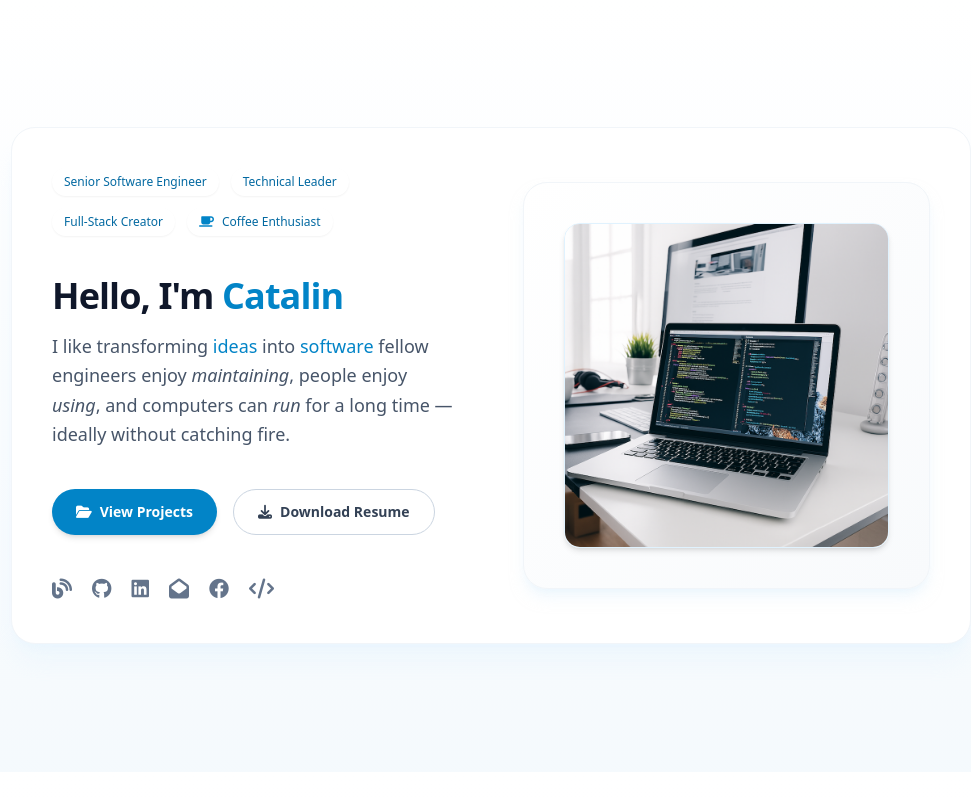
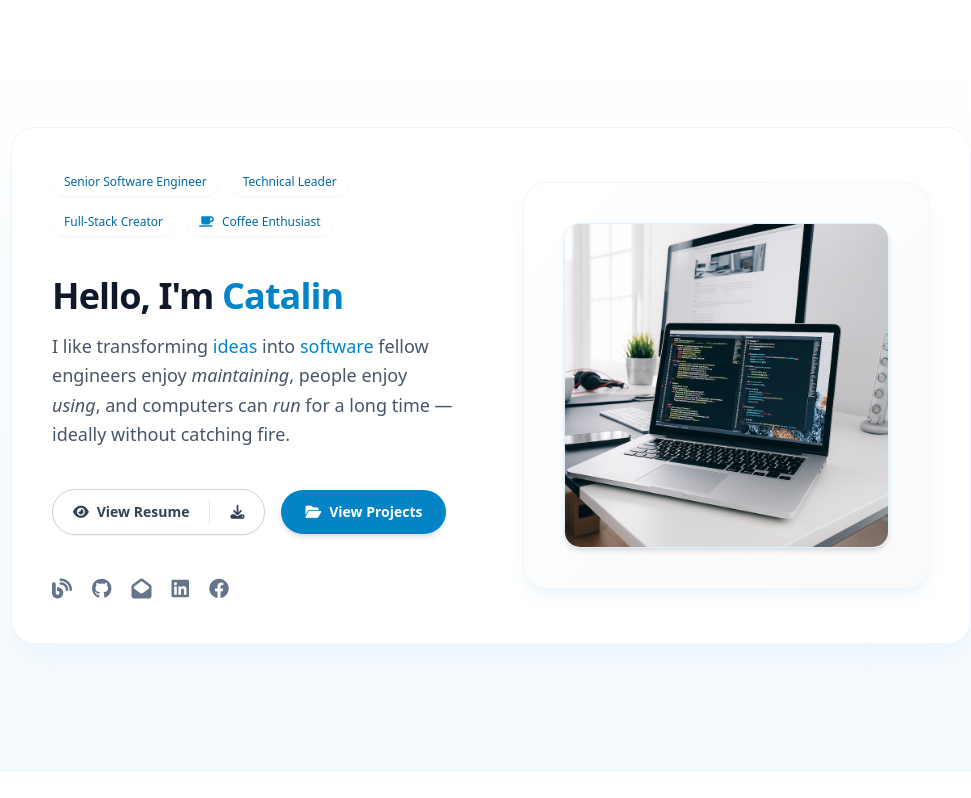
Before and after one commit to botacatalin/Portfolio_CV, a Flask app: page / in a window 1280 px wide. Shown: the part 66-864 px from the top of the page, without its empty margins (149-1120 px from the left). Run offline with Flask 3, Linux system fonts and the light colour scheme; some libraries are stand-ins or nearby versions.

Commit message:
Refactor

```diff
--- a/templates/_hero.html
+++ b/templates/_hero.html
@@ -10,7 +10,7 @@
       <!-- Tags -->
       <div class="flex flex-wrap gap-3">
         <span
-                      class="inline-flex items-center rounded-full  px-3 py-1.5 text-xs font-medium text-sky-700 shadow-sm"
+          class="inline-flex items-center rounded-full px-3 py-1.5 text-xs font-medium text-sky-700 shadow-sm"
         >
           Senior Software Engineer
         </span>
@@ -25,7 +25,9 @@
           Full-Stack Creator
         </span>
 
-                <span class="inline-flex items-center gap-2 rounded-full px-3 py-1.5 text-xs font-medium text-sky-700 shadow-sm">
+        <span
+          class="inline-flex items-center gap-2 rounded-full px-3 py-1.5 text-xs font-medium text-sky-700 shadow-sm"
+        >
           <i class="fa-solid fa-mug-saucer text-sky-600"></i>
           Coffee Enthusiast
         </span>
@@ -36,27 +38,45 @@
         <h1
           class="text-4xl font-semibold tracking-tight text-slate-900 sm:text-4xl"
         >
-                    Hello, I'm <span class="text-sky-600 font-bold ">Catalin</span>
+          Hello, I'm <span class="text-sky-600 font-bold">Catalin</span>
         </h1>
         <p class="text-lg leading-relaxed text-slate-600">
-                    I like transforming <span class="text-sky-600">ideas</span> into <span class="text-sky-600">software</span> fellow engineers enjoy <i>maintaining</i>, people enjoy <i>using</i>, and computers can <i>run</i> for a long time — ideally without catching fire.
+          I like transforming
+          <span class="text-sky-600">ideas</span> into
+          <span class="text-sky-600">software</span> fellow engineers enjoy
+          <i>maintaining</i>, people enjoy <i>using</i>, and computers can
+          <i>run</i> for a long time — ideally without catching fire.
         </p>
       </div>
 
       <!-- Buttons -->
-            <div class="flex flex-wrap gap-4">
+      <div class="flex flex-wrap gap-4 items-center">
+        <!-- Unified Resume Actions (Now First) -->
+        <div
+          class="inline-flex items-center rounded-full border border-slate-300 bg-white text-sm font-semibold text-slate-700 shadow-sm overflow-hidden"
+        >
+          <button
+            id="view-resume-btn"
+            class="flex items-center gap-2 px-5 py-3 transition hover:bg-sky-50 hover:text-sky-600"
+          >
+            <i class="fa-solid fa-eye"></i> View Resume
+          </button>
+          <div class="w-px h-6 bg-slate-200"></div>
+          <a
+            class="flex items-center gap-2 px-5 py-3 transition hover:bg-sky-50 hover:text-sky-600"
+            download
+            href="{{ url_for('static', filename='docs/CV_CatalinBota_En_2025.pdf') }}"
+          >
+            <i class="fa-solid fa-download"></i>
+          </a>
+        </div>
+
+        <!-- View Projects -->
         <a
           class="inline-flex items-center gap-2 rounded-full bg-sky-600 px-6 py-3 text-sm font-semibold text-white shadow-md transition hover:bg-sky-500 hover:shadow-lg"
           href="#projects"
         >
           <i class="fa-solid fa-folder-open"></i> View Projects
-                </a>
-                <a
-                        class="inline-flex items-center gap-2 rounded-full border border-slate-300 bg-white px-6 py-3 text-sm font-semibold text-slate-700 transition hover:border-sky-500 hover:text-sky-600"
-                        download
-                        href="{{ url_for('static', filename='docs/CV_CatalinBota_En_2025.pdf') }}"
-                >
-                    <i class="fa-solid fa-download"></i> Download Resume
         </a>
       </div>
 
@@ -76,6 +96,13 @@
           target="_blank"
           ><i class="fa-brands fa-github"></i
         ></a>
+
+        <a
+          aria-label="Contact"
+          class="transition hover:text-sky-600"
+          href="#contact"
+          ><i class="fa-solid fa-envelope-open"></i
+        ></a>
            <a
           aria-label="LinkedIn Profile"
           class="transition hover:text-sky-600"
@@ -84,25 +111,13 @@
           ><i class="fa-brands fa-linkedin"></i
         ></a>
         <a
-                        aria-label="Contact"
-                        class="transition hover:text-sky-600"
-                        href="#contact"
-                ><i class="fa-solid fa-envelope-open"></i
-                ></a>
-                <a
           aria-label="Facebook Profile"
           class="transition hover:text-sky-600"
           href="https://www.facebook.com/profile.php?id=61573676917525"
           target="_blank"
           ><i class="fa-brands fa-facebook"></i
         ></a>
-                <a
-                        aria-label="Organization landing page"
-                        class="transition hover:text-sky-600"
-                        href="https://nodes.ro"
-                        target="_blank"
-                ><i class="fa-solid fa-code"></i
-                ></a>
+
       </div>
     </div>
 
@@ -122,4 +137,52 @@
       </div>
     </div>
   </div>
+
+  <!-- Resume Modal -->
+  <dialog
+    id="resume-modal"
+    class="rounded-2xl shadow-2xl p-0 w-11/12 max-w-4xl backdrop:bg-slate-900/50 backdrop:backdrop-blur-sm"
+  >
+    <div class="relative bg-white rounded-2xl overflow-hidden animate-fadeIn">
+      <!-- Object with Fallback -->
+      <object
+        data="{{ url_for('static', filename='docs/CV_CatalinBota_En_2025.pdf') }}"
+        type="application/pdf"
+        class="w-full h-[80vh] rounded-b-2xl"
+      >
+        <div class="p-6 text-center text-slate-600">
+          <p class="text-base mb-2 font-semibold">
+            Your browser cannot display the PDF file.
+          </p>
+          <p class="text-sm">
+            You can
+            <a
+              href="{{ url_for('static', filename='docs/CV_CatalinBota_En_2025.pdf') }}"
+              download
+              class="text-sky-600 underline hover:text-sky-500"
+              >download the resume here</a
+            >.
+          </p>
+        </div>
+      </object>
+
+      <!-- Close Button (Bottom Right, High Contrast) -->
+      <button
+        id="close-resume-btn"
+        class="absolute bottom-6 right-6 inline-flex items-center gap-2 rounded-full bg-sky-600 px-5 py-3 text-sm font-semibold text-white shadow-md transition hover:bg-sky-500 hover:shadow-lg"
+      >
+        <i class="fa-solid fa-xmark text-lg"></i> Close
+      </button>
+    </div>
+  </dialog>
+
+  <!-- JS -->
+  <script>
+    const viewBtn = document.getElementById("view-resume-btn");
+    const closeBtn = document.getElementById("close-resume-btn");
+    const modal = document.getElementById("resume-modal");
+    viewBtn.addEventListener("click", () => modal.showModal());
+    closeBtn.addEventListener("click", () => modal.close());
+  </script>
+
 </section>
--- a/templates/base.html
+++ b/templates/base.html
@@ -14,6 +14,20 @@
     }
     .bg-brand {
       @apply bg-sky-600;
+    }
+
+    @keyframes fadeIn {
+      from {
+        opacity: 0;
+        transform: scale(0.95);
+      }
+      to {
+        opacity: 1;
+        transform: scale(1);
+      }
+    }
+    .animate-fadeIn {
+      animation: fadeIn 0.3s ease-out;
     }
   </style>
 </head>
```
Also changed, not shown: 1 other file. Lines whose indentation alone changed are shown as unchanged.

What you are asked to do:
Filter the material for the word "solid" and copy each matching line.

Output:
           <i class="fa-solid fa-mug-saucer text-sky-600"></i>
+            <i class="fa-solid fa-eye"></i> View Resume
+            <i class="fa-solid fa-download"></i>
           <i class="fa-solid fa-folder-open"></i> View Projects
-                    <i class="fa-solid fa-download"></i> Download Resume
+          ><i class="fa-solid fa-envelope-open"></i
-                ><i class="fa-solid fa-envelope-open"></i
-                ><i class="fa-solid fa-code"></i
+        <i class="fa-solid fa-xmark text-lg"></i> Close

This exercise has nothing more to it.